**Task details**
Your job is to copy the lines from the material that include "value".

**Record excerpts**
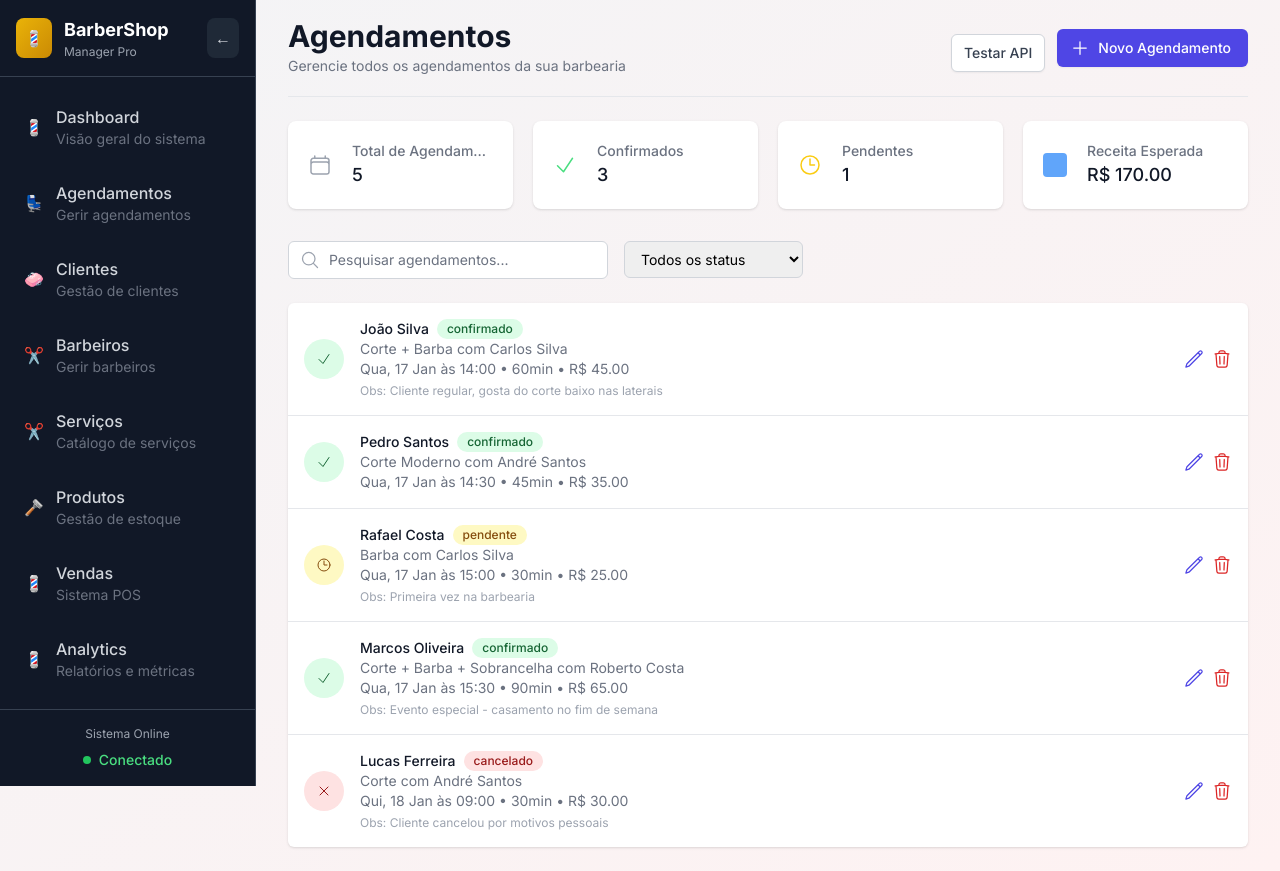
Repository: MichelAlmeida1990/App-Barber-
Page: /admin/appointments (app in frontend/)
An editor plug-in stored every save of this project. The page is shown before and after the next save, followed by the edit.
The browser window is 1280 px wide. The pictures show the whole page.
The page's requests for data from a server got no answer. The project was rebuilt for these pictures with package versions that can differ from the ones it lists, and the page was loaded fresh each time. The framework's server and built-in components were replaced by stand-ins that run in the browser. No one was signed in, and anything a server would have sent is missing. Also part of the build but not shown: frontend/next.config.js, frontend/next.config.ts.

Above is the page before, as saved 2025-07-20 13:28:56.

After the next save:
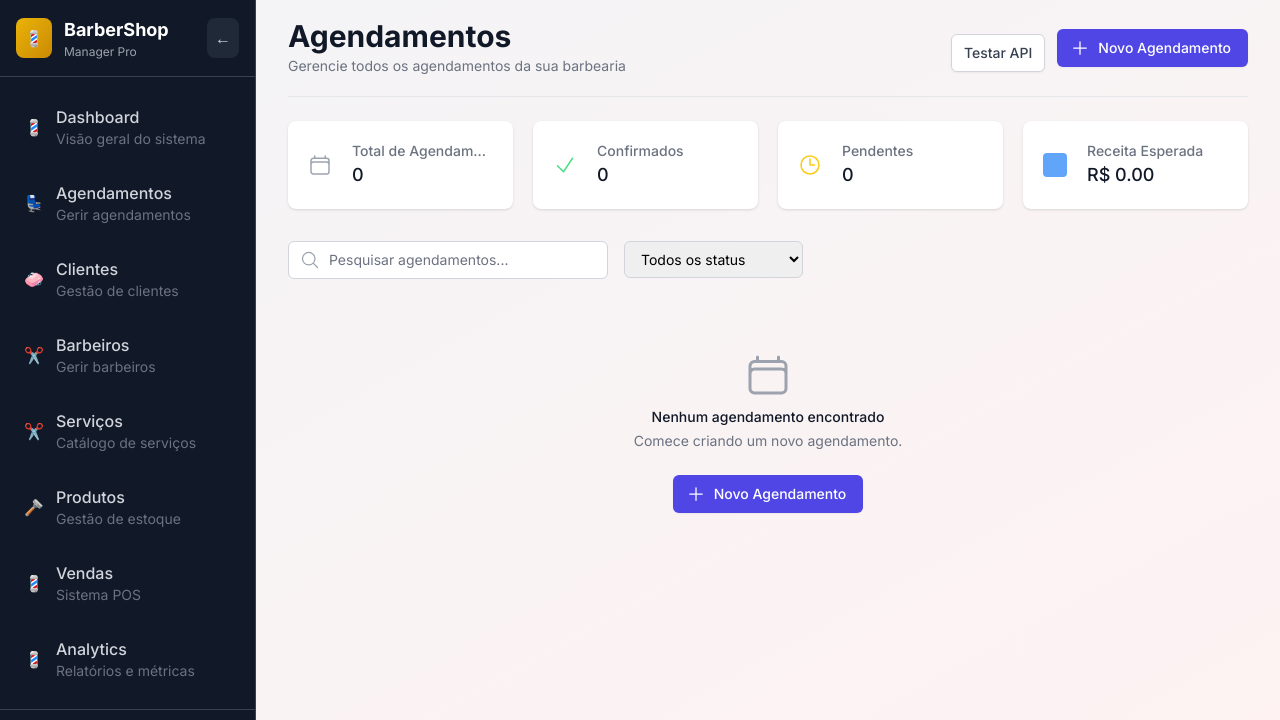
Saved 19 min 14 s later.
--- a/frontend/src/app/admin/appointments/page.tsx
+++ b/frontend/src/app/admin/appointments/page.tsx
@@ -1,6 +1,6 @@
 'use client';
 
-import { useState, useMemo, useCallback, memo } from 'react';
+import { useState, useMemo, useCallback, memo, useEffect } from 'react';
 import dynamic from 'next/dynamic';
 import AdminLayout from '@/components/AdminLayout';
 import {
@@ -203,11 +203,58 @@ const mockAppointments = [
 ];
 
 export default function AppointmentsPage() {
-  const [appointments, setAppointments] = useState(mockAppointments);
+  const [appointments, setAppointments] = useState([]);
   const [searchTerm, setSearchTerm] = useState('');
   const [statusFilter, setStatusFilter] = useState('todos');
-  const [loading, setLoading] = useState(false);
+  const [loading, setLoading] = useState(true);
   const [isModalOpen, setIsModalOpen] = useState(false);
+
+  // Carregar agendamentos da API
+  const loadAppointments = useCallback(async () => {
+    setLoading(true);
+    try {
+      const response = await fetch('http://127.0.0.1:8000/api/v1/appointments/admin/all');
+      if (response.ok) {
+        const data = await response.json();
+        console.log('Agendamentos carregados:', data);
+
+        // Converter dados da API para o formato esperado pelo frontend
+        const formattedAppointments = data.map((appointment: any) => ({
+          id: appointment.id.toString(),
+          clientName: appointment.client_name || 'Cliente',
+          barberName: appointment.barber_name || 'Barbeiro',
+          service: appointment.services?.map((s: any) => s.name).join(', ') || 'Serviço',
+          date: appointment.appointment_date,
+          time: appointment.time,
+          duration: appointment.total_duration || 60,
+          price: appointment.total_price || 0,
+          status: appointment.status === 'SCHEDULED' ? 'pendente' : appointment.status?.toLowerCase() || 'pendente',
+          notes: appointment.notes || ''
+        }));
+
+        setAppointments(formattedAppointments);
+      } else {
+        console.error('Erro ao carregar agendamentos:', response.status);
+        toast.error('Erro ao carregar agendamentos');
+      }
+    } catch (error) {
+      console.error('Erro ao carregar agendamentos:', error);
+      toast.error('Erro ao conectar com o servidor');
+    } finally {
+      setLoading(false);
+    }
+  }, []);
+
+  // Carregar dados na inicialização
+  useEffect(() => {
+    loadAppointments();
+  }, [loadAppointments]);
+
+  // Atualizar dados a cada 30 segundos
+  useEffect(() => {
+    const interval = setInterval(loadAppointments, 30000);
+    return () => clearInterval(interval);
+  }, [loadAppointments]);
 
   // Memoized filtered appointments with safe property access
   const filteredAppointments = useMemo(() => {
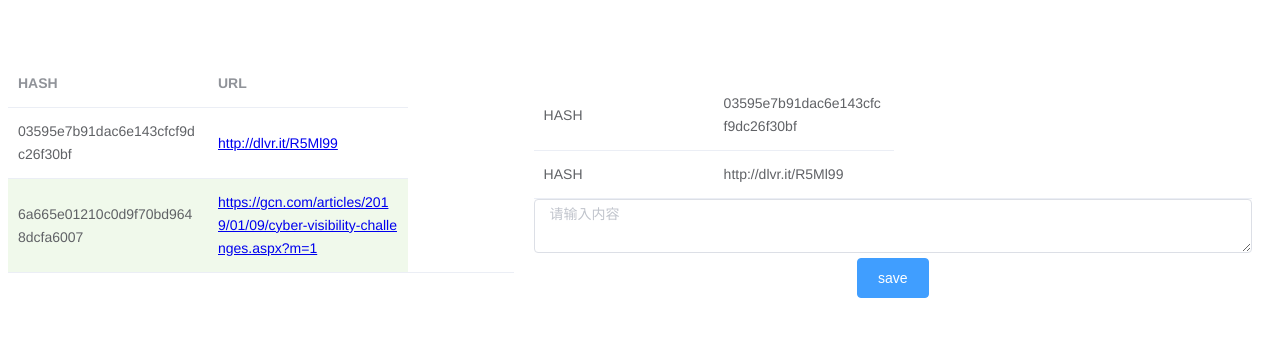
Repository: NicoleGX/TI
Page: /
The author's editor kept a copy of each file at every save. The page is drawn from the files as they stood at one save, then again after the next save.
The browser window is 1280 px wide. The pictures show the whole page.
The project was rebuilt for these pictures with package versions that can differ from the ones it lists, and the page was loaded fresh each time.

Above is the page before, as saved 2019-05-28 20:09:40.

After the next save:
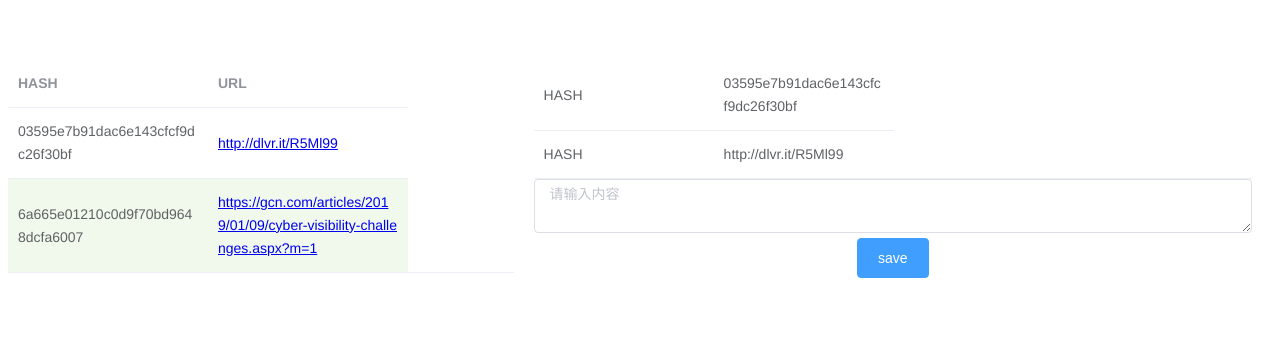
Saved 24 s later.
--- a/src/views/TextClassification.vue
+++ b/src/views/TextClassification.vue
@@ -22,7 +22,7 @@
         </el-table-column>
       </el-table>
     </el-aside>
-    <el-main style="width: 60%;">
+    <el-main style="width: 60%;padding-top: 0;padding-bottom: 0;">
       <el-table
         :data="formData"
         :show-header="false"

==

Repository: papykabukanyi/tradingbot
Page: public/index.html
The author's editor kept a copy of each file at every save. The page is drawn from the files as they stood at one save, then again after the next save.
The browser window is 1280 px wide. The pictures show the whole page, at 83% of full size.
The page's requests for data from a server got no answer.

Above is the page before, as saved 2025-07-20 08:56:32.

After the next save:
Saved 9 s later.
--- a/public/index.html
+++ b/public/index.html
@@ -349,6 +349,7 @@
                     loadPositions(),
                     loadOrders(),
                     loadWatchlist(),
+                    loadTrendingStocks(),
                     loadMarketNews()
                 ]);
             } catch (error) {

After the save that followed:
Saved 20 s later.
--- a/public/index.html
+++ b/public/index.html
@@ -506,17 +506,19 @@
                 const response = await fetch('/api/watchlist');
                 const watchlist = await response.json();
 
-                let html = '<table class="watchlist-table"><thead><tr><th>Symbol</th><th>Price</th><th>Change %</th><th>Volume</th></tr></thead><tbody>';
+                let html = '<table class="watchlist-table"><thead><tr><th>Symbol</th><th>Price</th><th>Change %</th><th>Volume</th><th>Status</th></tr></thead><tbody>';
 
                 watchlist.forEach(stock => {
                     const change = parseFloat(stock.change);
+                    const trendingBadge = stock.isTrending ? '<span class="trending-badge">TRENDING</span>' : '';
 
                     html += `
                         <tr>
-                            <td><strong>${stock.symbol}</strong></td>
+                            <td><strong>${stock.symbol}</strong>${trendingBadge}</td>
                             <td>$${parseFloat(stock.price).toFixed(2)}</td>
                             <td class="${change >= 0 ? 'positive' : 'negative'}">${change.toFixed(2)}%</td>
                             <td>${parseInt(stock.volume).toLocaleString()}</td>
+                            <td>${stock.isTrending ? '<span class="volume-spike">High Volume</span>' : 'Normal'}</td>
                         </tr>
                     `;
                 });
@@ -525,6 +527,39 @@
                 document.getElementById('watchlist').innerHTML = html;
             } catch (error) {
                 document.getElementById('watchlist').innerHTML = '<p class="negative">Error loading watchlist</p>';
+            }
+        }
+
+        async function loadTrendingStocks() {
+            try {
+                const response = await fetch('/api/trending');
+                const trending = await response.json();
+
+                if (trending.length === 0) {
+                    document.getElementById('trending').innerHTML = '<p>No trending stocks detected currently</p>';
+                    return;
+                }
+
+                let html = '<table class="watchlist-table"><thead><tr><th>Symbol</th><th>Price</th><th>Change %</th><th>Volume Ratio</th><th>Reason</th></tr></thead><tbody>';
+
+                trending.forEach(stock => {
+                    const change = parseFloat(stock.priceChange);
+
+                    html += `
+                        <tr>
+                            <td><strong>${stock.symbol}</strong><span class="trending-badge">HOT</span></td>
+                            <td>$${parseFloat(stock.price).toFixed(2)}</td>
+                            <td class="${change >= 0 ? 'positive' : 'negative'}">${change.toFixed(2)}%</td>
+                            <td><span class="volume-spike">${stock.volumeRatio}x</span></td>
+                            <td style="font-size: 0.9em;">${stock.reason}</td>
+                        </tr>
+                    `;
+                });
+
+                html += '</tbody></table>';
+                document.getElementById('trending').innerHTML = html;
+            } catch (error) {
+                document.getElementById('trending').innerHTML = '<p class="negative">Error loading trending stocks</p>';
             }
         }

---

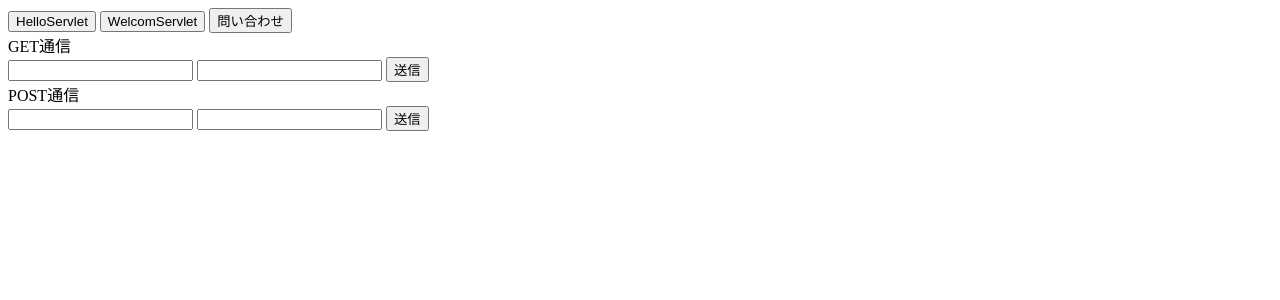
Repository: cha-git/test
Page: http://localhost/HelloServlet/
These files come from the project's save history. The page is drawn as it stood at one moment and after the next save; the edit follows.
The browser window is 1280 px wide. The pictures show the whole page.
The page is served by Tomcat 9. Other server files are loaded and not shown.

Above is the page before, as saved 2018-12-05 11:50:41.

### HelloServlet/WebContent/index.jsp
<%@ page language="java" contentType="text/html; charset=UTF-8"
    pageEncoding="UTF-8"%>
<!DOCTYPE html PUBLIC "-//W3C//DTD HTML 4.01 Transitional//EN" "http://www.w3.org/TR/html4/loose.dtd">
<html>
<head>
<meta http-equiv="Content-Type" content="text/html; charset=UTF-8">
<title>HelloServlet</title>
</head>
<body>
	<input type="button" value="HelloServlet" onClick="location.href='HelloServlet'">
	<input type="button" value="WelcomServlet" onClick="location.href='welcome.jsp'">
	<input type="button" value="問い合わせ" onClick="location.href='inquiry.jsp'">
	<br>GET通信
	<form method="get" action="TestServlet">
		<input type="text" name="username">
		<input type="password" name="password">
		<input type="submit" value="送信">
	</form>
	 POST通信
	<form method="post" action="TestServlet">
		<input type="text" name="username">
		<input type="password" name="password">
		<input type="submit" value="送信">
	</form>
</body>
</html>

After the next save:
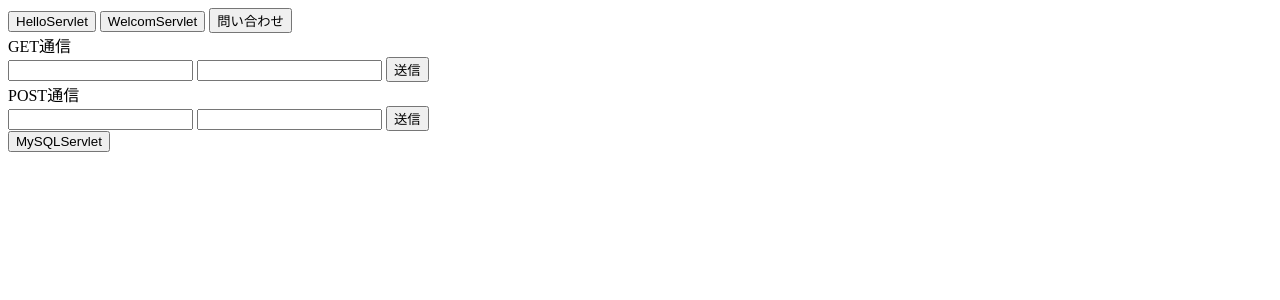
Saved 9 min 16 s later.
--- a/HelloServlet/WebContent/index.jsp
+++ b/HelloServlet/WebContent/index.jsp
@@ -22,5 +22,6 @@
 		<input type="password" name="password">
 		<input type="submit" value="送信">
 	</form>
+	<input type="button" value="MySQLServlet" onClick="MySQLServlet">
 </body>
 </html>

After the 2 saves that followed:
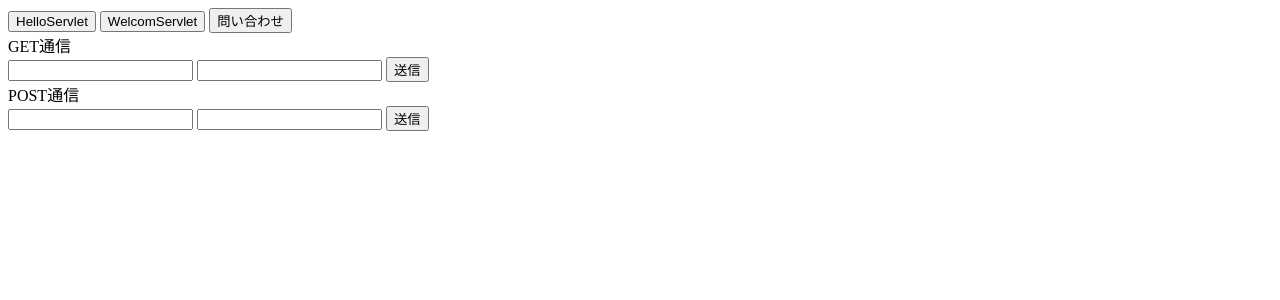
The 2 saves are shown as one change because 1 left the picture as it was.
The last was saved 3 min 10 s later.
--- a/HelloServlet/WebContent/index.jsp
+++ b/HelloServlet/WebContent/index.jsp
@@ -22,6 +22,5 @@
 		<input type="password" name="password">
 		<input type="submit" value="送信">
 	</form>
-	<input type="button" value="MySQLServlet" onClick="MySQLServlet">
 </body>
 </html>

**Reply to the exercise**
	<input type="button" value="HelloServlet" onClick="location.href='HelloServlet'">
	<input type="button" value="WelcomServlet" onClick="location.href='welcome.jsp'">
	<input type="button" value="問い合わせ" onClick="location.href='inquiry.jsp'">
		<input type="submit" value="送信">
		<input type="submit" value="送信">
 		<input type="submit" value="送信">
+	<input type="button" value="MySQLServlet" onClick="MySQLServlet">
 		<input type="submit" value="送信">
-	<input type="button" value="MySQLServlet" onClick="MySQLServlet">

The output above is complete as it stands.